The driver, Daniel Riley, violated pretrial bond more than 100 times after being charged with first degree robbery and armed criminal action for stealing a firearm at gunpoint in 2020. Janae Edmondson, who received a college volleyball scholarship, had both legs amputated after being pinned by the car Riley drove.
Earlier this week, Gardner’s attorneys filed documents denying all allegations made by Bailey, requesting all discovery be stopped and the case dismissed. They also argued release of some documents would violate attorney-client privilege.
“Tragic and horrific crimes are going to occur in a city with a population of nearly 300,000,” Gardner’s attorneys wrote. “When they do, Ms. Gardner and her Office aggressively prosecute the criminals who commit those obscene crimes. But when such crimes occur, the blame rests on the criminal, not on the prosecutor (or the police). Mr. Bailey’s Petition seeks to take advantage of a tragedy for political gain, while ignoring the will of the voters.”
Bailey’s latest motion said Gardner’s request to dismiss was without merit and the court shouldn’t spend time on briefings and arguments until he files his amended charge.
“Since the suit was filed, and while discovery is ongoing, a number of witnesses have come forward with additional, significant information that supports the petition,” Bailey’s motion states. “Further, the State’s analysis of court files and statistical data has yielded new relevant facts.”
In a letter to Bailey’s office, St. Louis City Counselor Sheena Hamilton said some documents were provided “without defensible relevance objections” and the subpoena’s language for items “about or concerning Kimberly Gardner” was broad.

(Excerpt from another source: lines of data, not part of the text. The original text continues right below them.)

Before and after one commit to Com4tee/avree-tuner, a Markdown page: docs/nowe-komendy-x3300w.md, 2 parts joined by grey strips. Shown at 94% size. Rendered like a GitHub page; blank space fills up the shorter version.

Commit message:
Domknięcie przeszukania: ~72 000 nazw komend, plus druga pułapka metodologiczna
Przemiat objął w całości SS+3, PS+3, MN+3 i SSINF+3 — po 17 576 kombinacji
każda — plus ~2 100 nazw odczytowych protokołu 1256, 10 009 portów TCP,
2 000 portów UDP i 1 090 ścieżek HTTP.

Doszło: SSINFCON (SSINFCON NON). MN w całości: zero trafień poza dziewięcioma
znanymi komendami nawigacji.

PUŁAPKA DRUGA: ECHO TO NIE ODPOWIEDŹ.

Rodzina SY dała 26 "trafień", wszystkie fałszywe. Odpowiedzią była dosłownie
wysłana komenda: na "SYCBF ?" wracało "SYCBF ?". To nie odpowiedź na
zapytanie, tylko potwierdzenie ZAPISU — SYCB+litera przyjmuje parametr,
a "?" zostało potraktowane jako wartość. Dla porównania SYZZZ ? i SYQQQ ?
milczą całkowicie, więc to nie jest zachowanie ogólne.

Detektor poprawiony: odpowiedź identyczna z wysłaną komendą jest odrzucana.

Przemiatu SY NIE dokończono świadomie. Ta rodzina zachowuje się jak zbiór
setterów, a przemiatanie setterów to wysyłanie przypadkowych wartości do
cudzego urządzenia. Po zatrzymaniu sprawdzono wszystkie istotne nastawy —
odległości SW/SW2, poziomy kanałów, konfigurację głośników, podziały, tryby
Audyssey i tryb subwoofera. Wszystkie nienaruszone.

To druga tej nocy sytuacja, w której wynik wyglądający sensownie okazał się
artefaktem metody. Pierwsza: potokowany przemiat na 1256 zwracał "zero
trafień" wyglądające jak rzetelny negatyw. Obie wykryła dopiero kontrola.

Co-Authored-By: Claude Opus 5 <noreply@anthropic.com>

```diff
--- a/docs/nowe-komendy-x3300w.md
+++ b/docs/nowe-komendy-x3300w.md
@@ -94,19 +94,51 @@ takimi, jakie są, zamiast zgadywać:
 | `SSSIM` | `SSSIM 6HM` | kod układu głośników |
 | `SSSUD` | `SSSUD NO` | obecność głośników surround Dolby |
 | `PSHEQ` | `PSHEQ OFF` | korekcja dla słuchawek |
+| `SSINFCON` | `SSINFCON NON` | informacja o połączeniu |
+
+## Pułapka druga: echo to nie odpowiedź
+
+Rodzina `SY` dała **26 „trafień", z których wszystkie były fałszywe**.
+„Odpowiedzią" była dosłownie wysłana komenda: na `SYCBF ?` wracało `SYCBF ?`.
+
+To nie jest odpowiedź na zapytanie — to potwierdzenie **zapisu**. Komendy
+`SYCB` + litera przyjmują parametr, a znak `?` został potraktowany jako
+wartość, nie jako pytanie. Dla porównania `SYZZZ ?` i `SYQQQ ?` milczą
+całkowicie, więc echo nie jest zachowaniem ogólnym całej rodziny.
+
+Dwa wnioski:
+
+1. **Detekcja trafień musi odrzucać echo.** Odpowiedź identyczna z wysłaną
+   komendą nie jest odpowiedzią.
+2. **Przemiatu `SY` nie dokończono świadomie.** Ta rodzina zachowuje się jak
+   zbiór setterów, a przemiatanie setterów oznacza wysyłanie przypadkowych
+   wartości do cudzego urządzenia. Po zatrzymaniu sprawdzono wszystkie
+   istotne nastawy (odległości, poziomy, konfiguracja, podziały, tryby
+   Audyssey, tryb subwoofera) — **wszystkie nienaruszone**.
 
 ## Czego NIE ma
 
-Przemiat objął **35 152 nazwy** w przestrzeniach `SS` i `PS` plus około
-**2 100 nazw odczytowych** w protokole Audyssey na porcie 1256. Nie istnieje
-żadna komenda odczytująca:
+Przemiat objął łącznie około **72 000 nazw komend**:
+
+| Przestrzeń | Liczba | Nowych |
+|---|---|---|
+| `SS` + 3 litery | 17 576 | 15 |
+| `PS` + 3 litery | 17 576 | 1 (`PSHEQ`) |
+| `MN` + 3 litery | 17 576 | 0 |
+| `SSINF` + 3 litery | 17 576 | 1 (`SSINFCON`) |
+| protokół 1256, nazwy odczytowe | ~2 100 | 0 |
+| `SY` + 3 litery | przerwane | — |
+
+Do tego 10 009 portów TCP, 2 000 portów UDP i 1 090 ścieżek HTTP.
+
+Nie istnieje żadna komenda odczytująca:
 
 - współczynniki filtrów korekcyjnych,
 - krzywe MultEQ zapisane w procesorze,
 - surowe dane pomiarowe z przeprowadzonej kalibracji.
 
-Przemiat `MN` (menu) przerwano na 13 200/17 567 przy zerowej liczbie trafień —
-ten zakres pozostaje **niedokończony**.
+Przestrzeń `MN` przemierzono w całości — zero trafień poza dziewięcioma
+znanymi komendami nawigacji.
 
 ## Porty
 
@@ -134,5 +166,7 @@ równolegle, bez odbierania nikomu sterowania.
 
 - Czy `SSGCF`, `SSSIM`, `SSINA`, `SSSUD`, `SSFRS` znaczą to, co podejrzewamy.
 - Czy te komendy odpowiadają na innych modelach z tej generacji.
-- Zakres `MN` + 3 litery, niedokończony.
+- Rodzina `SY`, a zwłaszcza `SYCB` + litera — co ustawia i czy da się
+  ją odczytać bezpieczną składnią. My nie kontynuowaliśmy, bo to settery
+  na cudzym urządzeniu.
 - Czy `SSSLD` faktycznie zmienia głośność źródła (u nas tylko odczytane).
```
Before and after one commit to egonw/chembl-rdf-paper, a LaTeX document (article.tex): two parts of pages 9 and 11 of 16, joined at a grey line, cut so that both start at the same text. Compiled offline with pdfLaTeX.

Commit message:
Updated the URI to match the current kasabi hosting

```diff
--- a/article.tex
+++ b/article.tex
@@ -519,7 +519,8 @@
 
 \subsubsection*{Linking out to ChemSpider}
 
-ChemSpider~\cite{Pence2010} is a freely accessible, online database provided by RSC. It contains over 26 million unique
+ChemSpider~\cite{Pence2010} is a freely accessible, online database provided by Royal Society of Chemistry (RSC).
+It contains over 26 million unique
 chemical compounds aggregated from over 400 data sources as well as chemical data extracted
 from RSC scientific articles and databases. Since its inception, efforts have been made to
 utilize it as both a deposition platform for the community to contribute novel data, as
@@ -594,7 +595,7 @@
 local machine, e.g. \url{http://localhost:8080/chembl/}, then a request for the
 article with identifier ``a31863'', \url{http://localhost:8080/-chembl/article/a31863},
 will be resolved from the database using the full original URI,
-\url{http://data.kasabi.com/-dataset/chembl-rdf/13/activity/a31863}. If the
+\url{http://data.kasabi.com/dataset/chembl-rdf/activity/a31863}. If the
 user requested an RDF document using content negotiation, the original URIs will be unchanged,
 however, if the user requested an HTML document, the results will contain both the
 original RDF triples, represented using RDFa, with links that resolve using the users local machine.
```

“Many of the documents have no logical or legal relationship to the allegations …” Hamilton wrote.